THE distinctive, Matterhorn shaped hill (not mountain) of Addleborough lies on the southern edge of the central part of Wensleydale. It draws the eye while driving and few will not have been tempted. It is a relatively short walk but full of interest.

Thornton Rust lies on a back road, accessed from Aysgarth, and is a picture perfect village with its own, small, car park (look for the P).

From here join a walled lane leading south from the village and climbing steadily on to the open moors.

The path is obvious on the ground and being on National Trust land well signposted.

From the lane the path flattens out and after half a mile reaches a stile over the wall. Shortly afterwards is a second stile at the point of a finger sign.

The main bridleway carries on to Semer Water but take the right fork towards the distinctive shape of Addleborough over the stile. This is a permissive path, fine as we are walking on access land.

The path is initially easy to follow but where it arrives at a large stone becomes indistinct and steep.

If in need of a convenient rest take in the views behind, particularly of Penhill Beacon, part of the network of bonfire locations to warn the country of a foreign invasions.

The Spanish, French and Germans were all close at different points in history.

On emerging on the summit views open out in all directions.

Cross the ladder stile directly ahead of you to emerge at a large, robust cairn.

However, this is not the highest point of Addleborough, carry on for a few metres to a marker post and then climb to a jumble of stones marking the highest point.

The cup and ring marks on the rock are supposed to mark an ancient burial site (probably of a Breton chieftain) but what is more certain is the whole plateau was the site of a Roman fort/look out post.

With the views across all of Wensleydale it certainly makes sense.

The water to the west is Semer Water, one of only two natural lakes in the Dales, the other being Malham Tarn.

There is also signs of an old trig point but this was later moved to the west.

The easiest descent is to the west.

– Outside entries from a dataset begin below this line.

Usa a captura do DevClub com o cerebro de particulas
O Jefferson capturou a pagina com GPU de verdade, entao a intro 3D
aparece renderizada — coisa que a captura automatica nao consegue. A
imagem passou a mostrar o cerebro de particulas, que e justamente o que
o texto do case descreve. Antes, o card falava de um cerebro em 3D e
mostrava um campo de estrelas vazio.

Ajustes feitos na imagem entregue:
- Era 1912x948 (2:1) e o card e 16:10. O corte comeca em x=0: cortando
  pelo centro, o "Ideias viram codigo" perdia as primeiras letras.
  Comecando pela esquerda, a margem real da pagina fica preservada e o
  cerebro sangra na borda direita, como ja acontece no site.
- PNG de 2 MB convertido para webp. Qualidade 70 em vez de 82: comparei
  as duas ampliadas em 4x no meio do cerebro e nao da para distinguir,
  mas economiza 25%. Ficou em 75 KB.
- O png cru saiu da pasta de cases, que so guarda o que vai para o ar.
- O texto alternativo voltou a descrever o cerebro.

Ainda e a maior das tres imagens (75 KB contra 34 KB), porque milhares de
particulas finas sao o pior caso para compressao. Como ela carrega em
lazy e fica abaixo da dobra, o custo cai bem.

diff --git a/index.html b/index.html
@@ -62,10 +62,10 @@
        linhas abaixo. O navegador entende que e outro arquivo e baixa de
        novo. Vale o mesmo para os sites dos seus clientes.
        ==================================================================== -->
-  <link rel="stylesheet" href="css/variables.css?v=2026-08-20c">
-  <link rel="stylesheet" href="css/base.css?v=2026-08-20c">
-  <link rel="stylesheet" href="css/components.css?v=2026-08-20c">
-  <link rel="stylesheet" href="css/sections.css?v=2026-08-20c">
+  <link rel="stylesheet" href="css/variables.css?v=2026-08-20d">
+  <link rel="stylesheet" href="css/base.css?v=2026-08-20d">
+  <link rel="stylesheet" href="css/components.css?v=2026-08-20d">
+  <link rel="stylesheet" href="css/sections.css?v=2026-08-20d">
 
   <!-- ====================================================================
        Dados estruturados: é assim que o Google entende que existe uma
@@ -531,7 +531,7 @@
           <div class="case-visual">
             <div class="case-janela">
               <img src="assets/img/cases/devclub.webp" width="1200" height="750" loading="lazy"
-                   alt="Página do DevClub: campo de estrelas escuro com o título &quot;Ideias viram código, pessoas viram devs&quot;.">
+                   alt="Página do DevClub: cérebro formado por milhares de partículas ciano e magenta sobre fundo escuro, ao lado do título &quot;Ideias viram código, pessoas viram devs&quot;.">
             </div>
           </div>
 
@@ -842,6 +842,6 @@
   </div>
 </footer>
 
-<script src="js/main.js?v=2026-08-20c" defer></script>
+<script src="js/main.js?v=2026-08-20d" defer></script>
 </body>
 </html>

Meet a fence going north/south. Head south along the line but 50 metres before it turns east hop over the fence and descend steep grassy slopes.

Part way down is the Devils stone, a large boulder used by giants of folk lore to throw at each other.

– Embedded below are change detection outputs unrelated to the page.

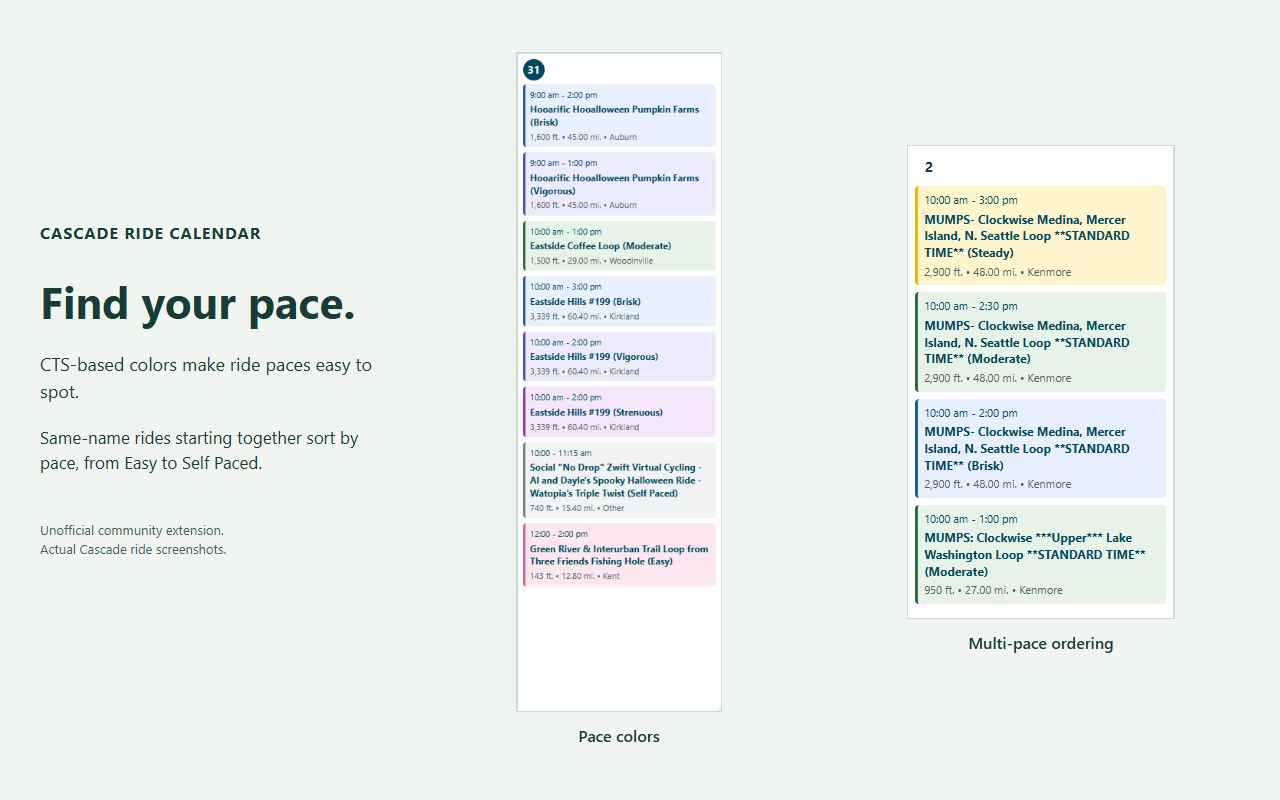
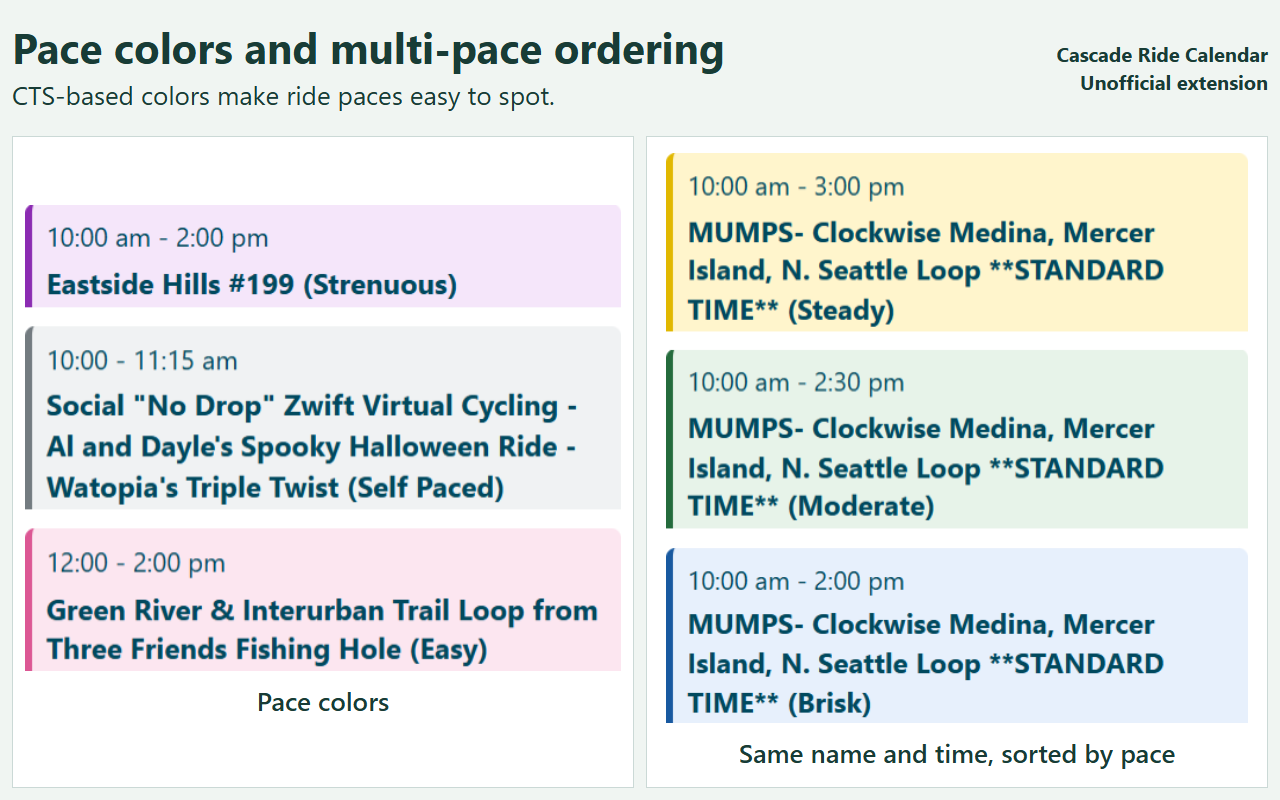
Make store screenshots readable at 640 by 400 with larger focused crops

diff --git a/scripts/generate-store-images.js b/scripts/generate-store-images.js
@@ -10,38 +10,33 @@ const image = (file, alt, directory = "docs") => {
 const slides = [
   {
     file: "01-full-month.png",
-    title: "A whole month.<br>One calendar.",
+    title: "A full month of rides",
     copy: "See all free group rides, including every results page.",
-    detail: "Navigate by month, jump to a date, or return to the original list.",
-    images: image("calendar.png", "Full month of Cascade rides"),
+    images: `<div class="wide">${image("calendar.png", "Cascade month calendar and ride details")}</div>`,
   },
   {
     file: "02-pace-colors-and-order.png",
-    title: "Find your pace.",
+    title: "Pace colors and multi-pace ordering",
     copy: "CTS-based colors make ride paces easy to spot.",
-    detail: "Same-name rides starting together sort by pace, from Easy to Self Paced.",
-    images: `<div class="pair"><figure>${image("pace-colors.png", "Pace-colored ride cards")}<figcaption>Pace colors</figcaption></figure><figure>${image("pace-order.png", "Multi-pace rides sorted by pace")}<figcaption>Multi-pace ordering</figcaption></figure></div>`,
+    images: `<div class="pair"><figure>${image("store-pace-colors.png", "Strenuous, Self Paced, and Easy colors", "assets")}<figcaption>Pace colors</figcaption></figure><figure>${image("store-pace-order.png", "Same-name rides ordered Steady, Moderate, then Brisk", "assets")}<figcaption>Same name and time, sorted by pace</figcaption></figure></div>`,
   },
   {
     file: "03-cancelled-rides.png",
-    title: "Know before<br>you go.",
-    copy: "Cancelled rides are clearly marked.",
-    detail: "The name is crossed out. Time, details, and the original ride link remain available.",
+    title: "Cancelled rides are clearly marked",
+    copy: "Crossed-out names. Original ride details preserved.",
     images: `<div class="cancellation">${image("cancelled-ride.png", "A cancelled ride with its name crossed out", "assets")}</div>`,
   },
   {
     file: "04-pace-filter.png",
-    title: "Your pace.<br>Your rides.",
+    title: "Filter rides by your pace",
     copy: "Keep Cascade's familiar sidebar filters.",
-    detail: "Filter by pace, date, terrain, location, or search while staying in calendar view.",
-    images: `<div class="filter">${image("pace-filter.png", "Moderate pace selected in Cascade's sidebar")}</div>`,
+    images: `<div class="filter-pair"><div class="filter-sidebar">${image("pace-filter.png", "Moderate pace selected in the sidebar")}</div><div class="filter-calendar">${image("pace-filter.png", "Only Moderate rides in the calendar")}</div></div>`,
   },
   {
     file: "05-dark-reader.png",
-    title: "Easy on<br>the eyes.",
-    copy: "Works with the Dark Reader extension.",
-    detail: "Readable text, tinted ride cards, and native date controls adapt to the page's dark theme.",
-    images: image("dark-reader.png", "Cascade calendar with Dark Reader enabled"),
+    title: "Works with Dark Reader",
+    copy: "Automatic dark colors with readable rides and controls.",
+    images: `<div class="wide">${image("dark-reader.png", "Cascade calendar with Dark Reader enabled")}</div>`,
     dark: true,
   },
 ];
@@ -52,21 +47,23 @@ const slides = [
     const page = await browser.newPage({ viewport: { width: 1280, height: 800 }, deviceScaleFactor: 1 });
     for (const slide of slides) {
       await page.setContent(`<!doctype html><html><head><style>
-        *{box-sizing:border-box}body{margin:0;font:18px/1.5 system-ui,sans-serif;color:#183c36;background:${slide.dark ? "#18221e" : "#f0f5f2"}}
-        main{width:1280px;height:800px;display:grid;grid-template-columns:350px 1fr;gap:30px;padding:40px}
-        .copy{display:flex;flex-direction:column;justify-content:center;color:${slide.dark ? "#e0ece7" : "#183c36"}}
-        .brand{font-size:16px;font-weight:700;letter-spacing:1px;margin-bottom:32px}
-        h1{font-size:44px;line-height:1.12;margin:0 0 24px}p{margin:0 0 20px}.detail{font-size:17px}
-        .note{font-size:13px;margin-top:24px;opacity:.8}.shot{display:flex;align-items:center;justify-content:center;min-width:0;height:720px}
-        .shot>img{display:block;max-width:100%;max-height:100%;border:1px solid ${slide.dark ? "#435953" : "#cbd9d6"}}
-        .pair{display:grid;grid-template-columns:1fr 1fr;gap:24px;width:100%;height:100%;align-items:center}
-        figure{margin:0;display:flex;flex-direction:column;align-items:center;gap:12px}figure img{max-width:100%;max-height:660px;object-fit:contain;border:1px solid #cbd9d6}
-        figcaption{font-size:16px;font-weight:600}.cancellation{width:100%}.cancellation img{display:block;width:100%;border:1px solid #cbd9d6}
-        .filter{width:100%;height:650px;overflow:hidden;border:1px solid #cbd9d6}.filter img{display:block;width:100%}
-      </style></head><body><main><section class="copy">
-        <div class="brand">CASCADE RIDE CALENDAR</div><h1>${slide.title}</h1><p>${slide.copy}</p><p class="detail">${slide.detail}</p>
-        <p class="note">Unofficial community extension.<br>Actual Cascade ride screenshots.</p>
-        </section><section class="shot">${slide.images}</section></main></body></html>`);
+        *{box-sizing:border-box}body{margin:0;font:20px/1.4 system-ui,sans-serif;color:#183c36;background:${slide.dark ? "#18221e" : "#f0f5f2"}}
+        main{width:1280px;height:800px;display:grid;grid-template-rows:112px 1fr;gap:12px;padding:12px}
+        header{display:flex;align-items:center;justify-content:space-between;gap:20px;color:${slide.dark ? "#e0ece7" : "#183c36"}}
+        h1{font-size:42px;line-height:1.15;margin:0 0 6px}p{margin:0;font-size:26px}.brand{font-size:20px;font-weight:700;text-align:right;flex-shrink:0}
+        .shot{min-width:0;min-height:0;overflow:hidden}.wide{position:relative;width:100%;height:100%;overflow:hidden}
+        .wide img{position:absolute;left:-688px;top:0;width:3200px;max-width:none}
+        .pair{display:grid;grid-template-columns:1fr 1fr;gap:12px;height:100%}
+        figure{margin:0;display:flex;flex-direction:column;align-items:center;justify-content:center;gap:12px;background:white;padding:12px;border:1px solid #cbd9d6}
+        figure img{width:100%;max-height:570px;object-fit:contain}figcaption{font-size:26px;font-weight:600}
+        .cancellation{display:flex;align-items:center;width:100%;height:100%;background:white}.cancellation img{display:block;width:100%}
+        .filter-pair{display:grid;grid-template-columns:480px 1fr;gap:12px;height:100%}
+        .filter-sidebar,.filter-calendar{position:relative;overflow:hidden;background:white;border:1px solid #cbd9d6}
+        .filter-sidebar img{position:absolute;width:2560px;left:-32px;top:-900px;max-width:none}
+        .filter-calendar img{position:absolute;width:3200px;left:-688px;top:-334px;max-width:none}
+      </style></head><body><main><header><div><h1>${slide.title}</h1><p>${slide.copy}</p></div>
+        <div class="brand">Cascade Ride Calendar<br>Unofficial extension</div></header>
+        <section class="shot">${slide.images}</section></main></body></html>`);
       await page.evaluate(async () => {
         await Promise.all([...document.images].map((node) => node.decode()));
         await document.fonts.ready;

diff --git a/store/listing.md b/store/listing.md
@@ -73,8 +73,9 @@ Cancellation markers and multi-pace groups depend on currently published rides. 
 - Screenshots: the five PNG files in this folder, each 1280 x 800 pixels.
 - The source calendar-and-bike artwork is `assets\icon.svg`.
 - The high-resolution cancellation capture is `assets\cancelled-ride.png`; other screenshot sources are in `docs`.
+- Close-up ride-name and time captures are `assets\store-pace-colors.png` and `assets\store-pace-order.png`.
 
-Screenshots use actual calendar captures presented in store-sized layouts. No fabricated ride data is used.
+Screenshots use focused crops of actual calendar captures, designed to remain readable when the store displays them at 640 x 400. Upload the 1280 x 800 originals for sharpness. No fabricated ride data is used.
 
 ## Final submission checklist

At the foot of the steep slope head north west across flattish land to meet a farm track which serves as a bridleway.

Follow this back in an easterly direct keeping a stone wall to your left to the small settlement of Cubeck.

The larger village downhill and over the wall is Bainbridge.

From Cubeck take the quiet road east back towards Thornton Rust.

Fact file

Distance: Roughly 5.5 miles

Height to Climb: 250 metres (820 feet).

Start: SD 972888. Small parking area in Thornton Rust.

Difficulty: Medium: Steep climb and steep descent from Addleborough is the only difficulty.

Refreshments: Either the Victorian Arms at Worton or Thornton Rust is midway between the pubs and cafes of Bainbridge and Aysgarth.

Be Prepared: The route description and sketch map only provide a guide to the walk. You must take out and be able to read a map (O/S Explorer OL30) and in cloudy/misty conditions a compass (essential on this walk). You must also wear the correct clothing and footwear for the outdoors. Whilst every effort is made to provide accurate information, walkers head out at their own risk. Please observe the Countryside Code and park sensibly.

Jonathan Smith runs Where2walk, a walking company in the Yorkshire Dales:

•Jonathan has written a book, the “Dales 30” based on the mountains in the Yorkshire Dales.

• Beginners and Intermediate 1 Day Navigation Courses. Courses available throughout the year, check web for dates.

•Offers a Guiding serve for those less confident in the outdoors

To find out more details on any of the above and details of the 100s of walks in the Yorkshire Dales & Moors visit his popular website, https://where2walk.